Today the Culture Secretary, Maria Miller, announced that at least £10m would be set aside to fund projects marking some of the United Kingdom's most important anniversaries and commemorative events.
Over the next four years at least £10m of Heritage Lottery Fund (HLF) money will be invested to ensure that those moments which form a central part of our national history are commemorated and understood.
Events such as the Diamond Jubilee, and the Olympic and Paralympics Games showed how events can bring the nation together. This new fund reflects the fact there is enormous enthusiasm to provide more opportunities to foster the sense of community spirit and national pride that such events can inspire.

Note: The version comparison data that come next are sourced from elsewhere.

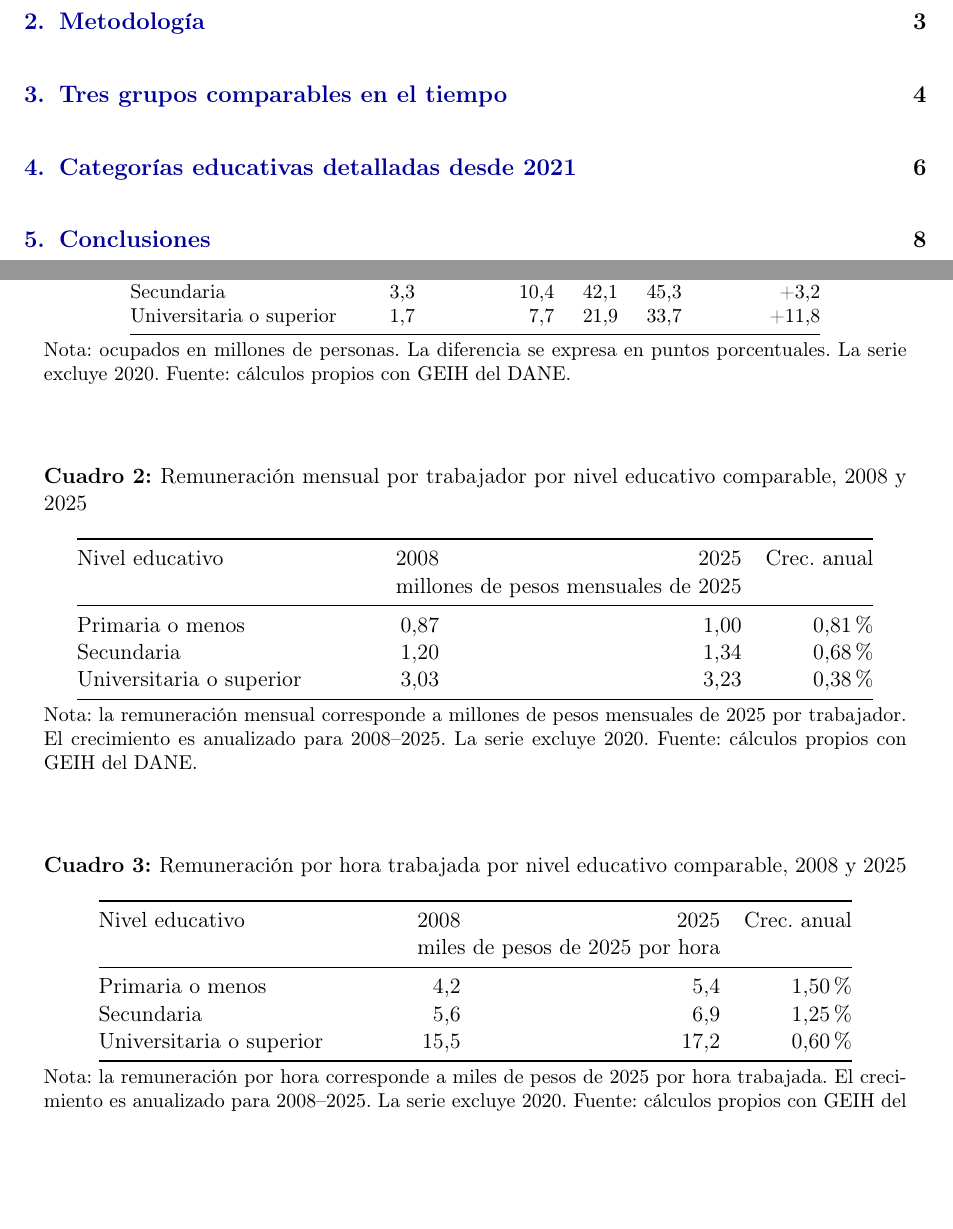
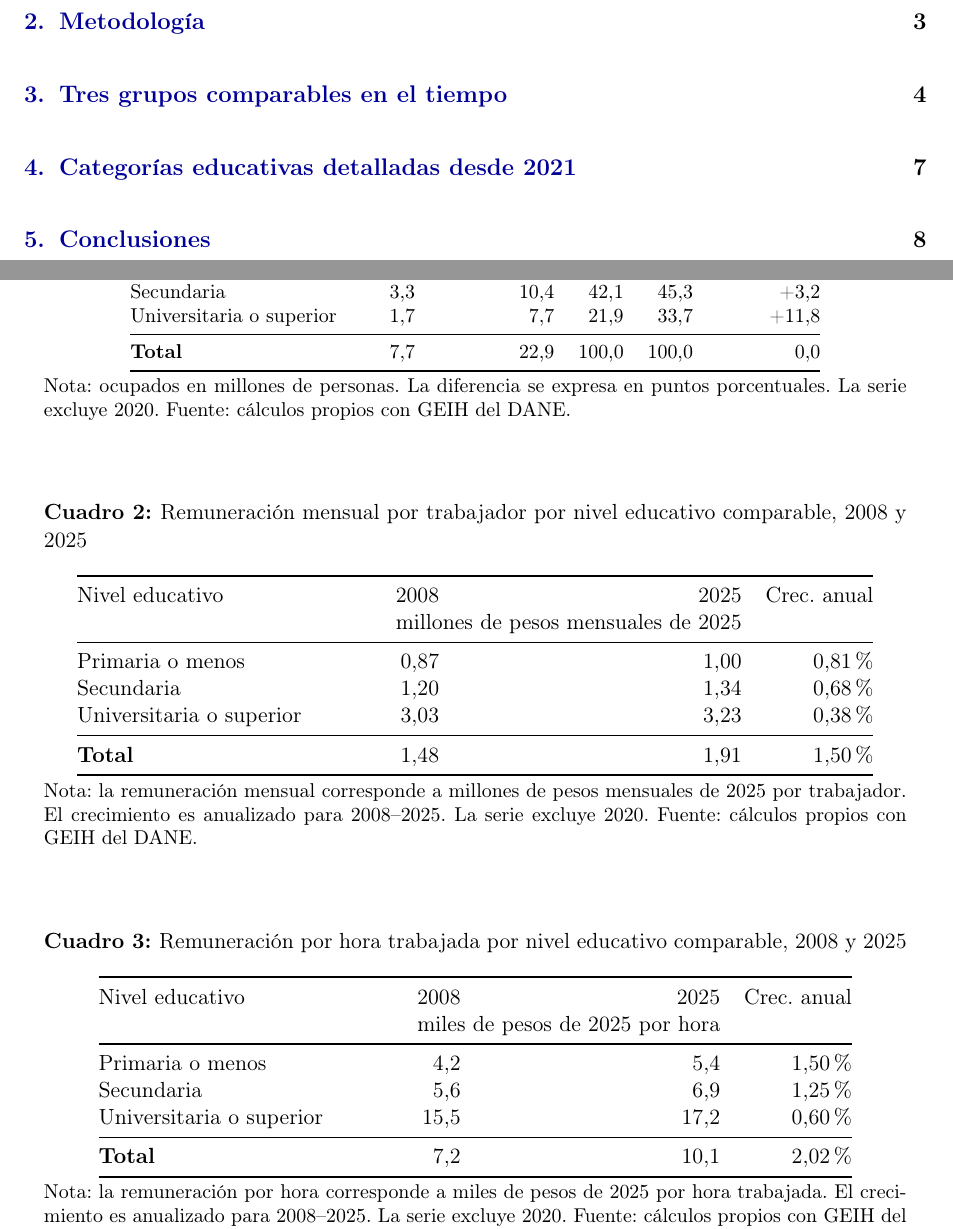
Before and after one commit to oliverpardo1979/Informe_Educacion, a LaTeX document (main.tex, which reads Paper/sections/remuneracion_educacion_comparable_table.tex): two parts of pages 3 and 5 of 9 before the commit and two parts of pages 3 and 5 of 10 after it, joined at a grey line, cut so that both start at the same text, the shorter picture padded with empty space. Compiled offline with pdfLaTeX.

Commit message:
Add total rows to comparable education tables

```diff
--- a/Paper/sections/remuneracion_educacion_comparable_table.tex
+++ b/Paper/sections/remuneracion_educacion_comparable_table.tex
@@ -12,6 +12,8 @@ Nivel educativo & \multicolumn{2}{c}{Ocupados} & \multicolumn{3}{c}{Participaci
 Primaria o menos & 2,8 & 4,8 & 36,0 & 21,0 & -15,0 \\
 Secundaria & 3,3 & 10,4 & 42,1 & 45,3 & +3,2 \\
 Universitaria o superior & 1,7 & 7,7 & 21,9 & 33,7 & +11,8 \\
+\midrule
+\textbf{Total} & 7,7 & 22,9 & 100,0 & 100,0 & 0,0 \\
 \bottomrule
 \end{tabular}
 \caption*{\footnotesize Nota: ocupados en millones de personas. La diferencia se expresa en puntos porcentuales. La serie excluye 2020. Fuente: cálculos propios con GEIH del DANE.}
@@ -30,6 +32,8 @@ Nivel educativo & 2008 & 2025 & Crec. anual \\
 Primaria o menos & 0,87 & 1,00 & 0,81\% \\
 Secundaria & 1,20 & 1,34 & 0,68\% \\
 Universitaria o superior & 3,03 & 3,23 & 0,38\% \\
+\midrule
+\textbf{Total} & 1,48 & 1,91 & 1,50\% \\
 \bottomrule
 \end{tabular}
 \caption*{\footnotesize Nota: la remuneración mensual corresponde a millones de pesos mensuales de 2025 por trabajador. El crecimiento es anualizado para 2008--2025. La serie excluye 2020. Fuente: cálculos propios con GEIH del DANE.}
@@ -48,6 +52,8 @@ Nivel educativo & 2008 & 2025 & Crec. anual \\
 Primaria o menos & 4,2 & 5,4 & 1,50\% \\
 Secundaria & 5,6 & 6,9 & 1,25\% \\
 Universitaria o superior & 15,5 & 17,2 & 0,60\% \\
+\midrule
+\textbf{Total} & 7,2 & 10,1 & 2,02\% \\
 \bottomrule
 \end{tabular}
 \caption*{\footnotesize Nota: la remuneración por hora corresponde a miles de pesos de 2025 por hora trabajada. El crecimiento es anualizado para 2008--2025. La serie excluye 2020. Fuente: cálculos propios con GEIH del DANE.}
```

The funding will help to highlight important historical dates that will resonate with people and communities right across the UK. It reflects the British people's appreciation of the significance of their country's unique history and the potential for the marking of anniversaries to encourage feelings of national pride and a sense of unity.
Some of the moments on the horizon that could be supported by this initiative include: the centenary of Dylan Thomas' birth in 2014; the 800th anniversary of the Magna Carta, the 600th anniversary of Agincourt and the bicentenary of the Battle of Waterloo in 2015; the 400th anniversary of Shakespeare's death, the 700th anniversary of Bannockburn, and the 150th anniversary of Beatrix Potter's birth in 2016; as well as a range of significant dates relating to the 2nd World War and a decade of anniversaries in Northern Ireland.
The funding will be provided to ensure that projects of all sizes can apply for support from smaller grants of a few thousand pounds up to grants over £2m.
Culture Secretary, Maria Miller, said: "Our island story is unique. It is inspiring and educative in equal measure and there is so much to learn from our rich history. This new Anniversaries Fund will give us the opportunity to commemorate, to celebrate or simply to remember. But, more than that, it will allow us to come together as a country, to share moments of national importance, and to continue to be reminded of Britain's place in the world."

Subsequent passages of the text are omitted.